§ YOUR OBJECTIVE
The pictures are to be dropped, and the records below are to be restated word for word.

(Records from a data collection)
--- START ---
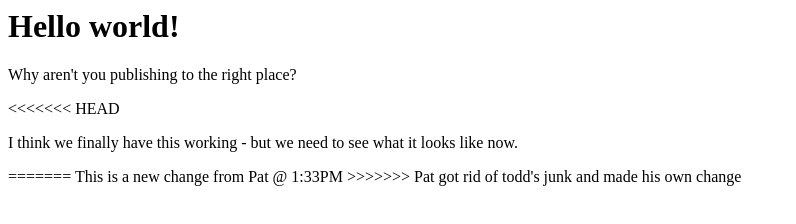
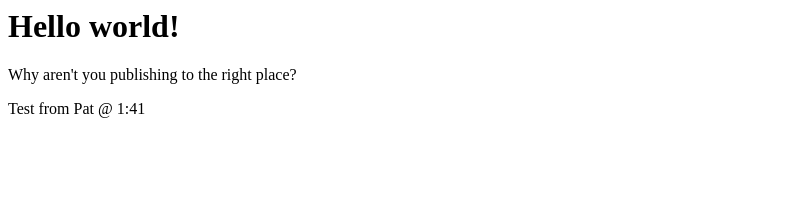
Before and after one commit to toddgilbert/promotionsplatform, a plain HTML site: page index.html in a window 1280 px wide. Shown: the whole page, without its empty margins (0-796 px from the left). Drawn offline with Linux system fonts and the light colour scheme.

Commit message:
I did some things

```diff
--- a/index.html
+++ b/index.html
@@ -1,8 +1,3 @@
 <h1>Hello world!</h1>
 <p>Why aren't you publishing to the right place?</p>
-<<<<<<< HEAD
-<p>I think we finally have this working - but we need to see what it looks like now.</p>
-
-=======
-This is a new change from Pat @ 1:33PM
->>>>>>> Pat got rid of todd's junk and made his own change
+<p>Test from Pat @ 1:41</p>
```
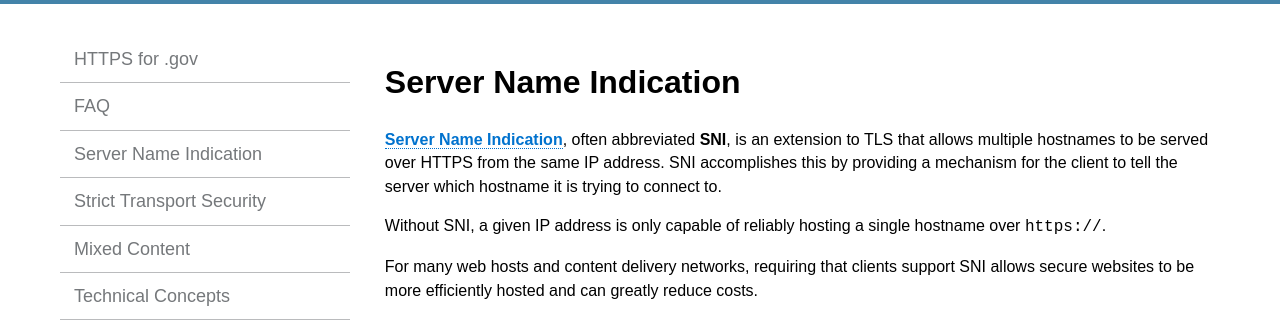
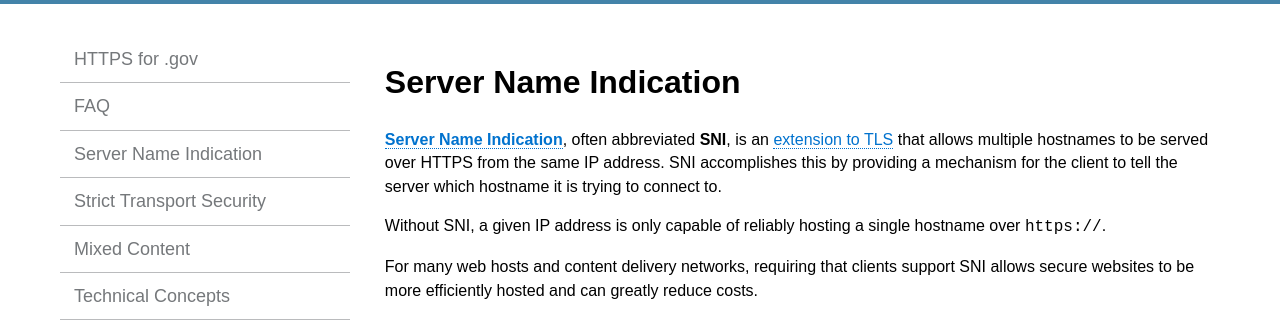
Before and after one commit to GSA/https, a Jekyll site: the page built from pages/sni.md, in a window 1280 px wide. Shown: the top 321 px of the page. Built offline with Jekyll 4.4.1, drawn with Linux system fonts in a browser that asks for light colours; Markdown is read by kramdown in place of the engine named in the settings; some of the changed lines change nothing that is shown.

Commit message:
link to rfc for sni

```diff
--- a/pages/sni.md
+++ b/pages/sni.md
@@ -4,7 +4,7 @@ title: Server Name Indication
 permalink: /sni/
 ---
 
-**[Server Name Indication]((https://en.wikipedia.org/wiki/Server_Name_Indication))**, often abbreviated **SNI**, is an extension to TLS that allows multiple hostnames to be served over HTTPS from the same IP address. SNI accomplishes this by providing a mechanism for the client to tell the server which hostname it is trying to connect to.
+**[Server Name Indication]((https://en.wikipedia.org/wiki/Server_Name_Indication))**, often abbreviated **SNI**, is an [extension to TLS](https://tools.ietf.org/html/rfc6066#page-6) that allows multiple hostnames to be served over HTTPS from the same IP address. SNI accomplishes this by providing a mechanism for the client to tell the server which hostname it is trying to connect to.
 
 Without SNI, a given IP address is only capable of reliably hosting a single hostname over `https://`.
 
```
--- END ---
§ FINISHED TASK
Before and after one commit to toddgilbert/promotionsplatform, a plain HTML site: page index.html in a window 1280 px wide. Shown: the whole page, without its empty margins (0-796 px from the left). Drawn offline with Linux system fonts and the light colour scheme.

Commit message:
I did some things

```diff
--- a/index.html
+++ b/index.html
@@ -1,8 +1,3 @@
 <h1>Hello world!</h1>
 <p>Why aren't you publishing to the right place?</p>
-<<<<<<< HEAD
-<p>I think we finally have this working - but we need to see what it looks like now.</p>
-
-=======
-This is a new change from Pat @ 1:33PM
->>>>>>> Pat got rid of todd's junk and made his own change
+<p>Test from Pat @ 1:41</p>
```
Before and after one commit to GSA/https, a Jekyll site: the page built from pages/sni.md, in a window 1280 px wide. Shown: the top 321 px of the page. Built offline with Jekyll 4.4.1, drawn with Linux system fonts in a browser that asks for light colours; Markdown is read by kramdown in place of the engine named in the settings; some of the changed lines change nothing that is shown.

Commit message:
link to rfc for sni

```diff
--- a/pages/sni.md
+++ b/pages/sni.md
@@ -4,7 +4,7 @@ title: Server Name Indication
 permalink: /sni/
 ---
 
-**[Server Name Indication]((https://en.wikipedia.org/wiki/Server_Name_Indication))**, often abbreviated **SNI**, is an extension to TLS that allows multiple hostnames to be served over HTTPS from the same IP address. SNI accomplishes this by providing a mechanism for the client to tell the server which hostname it is trying to connect to.
+**[Server Name Indication]((https://en.wikipedia.org/wiki/Server_Name_Indication))**, often abbreviated **SNI**, is an [extension to TLS](https://tools.ietf.org/html/rfc6066#page-6) that allows multiple hostnames to be served over HTTPS from the same IP address. SNI accomplishes this by providing a mechanism for the client to tell the server which hostname it is trying to connect to.
 
 Without SNI, a given IP address is only capable of reliably hosting a single hostname over `https://`.
 
```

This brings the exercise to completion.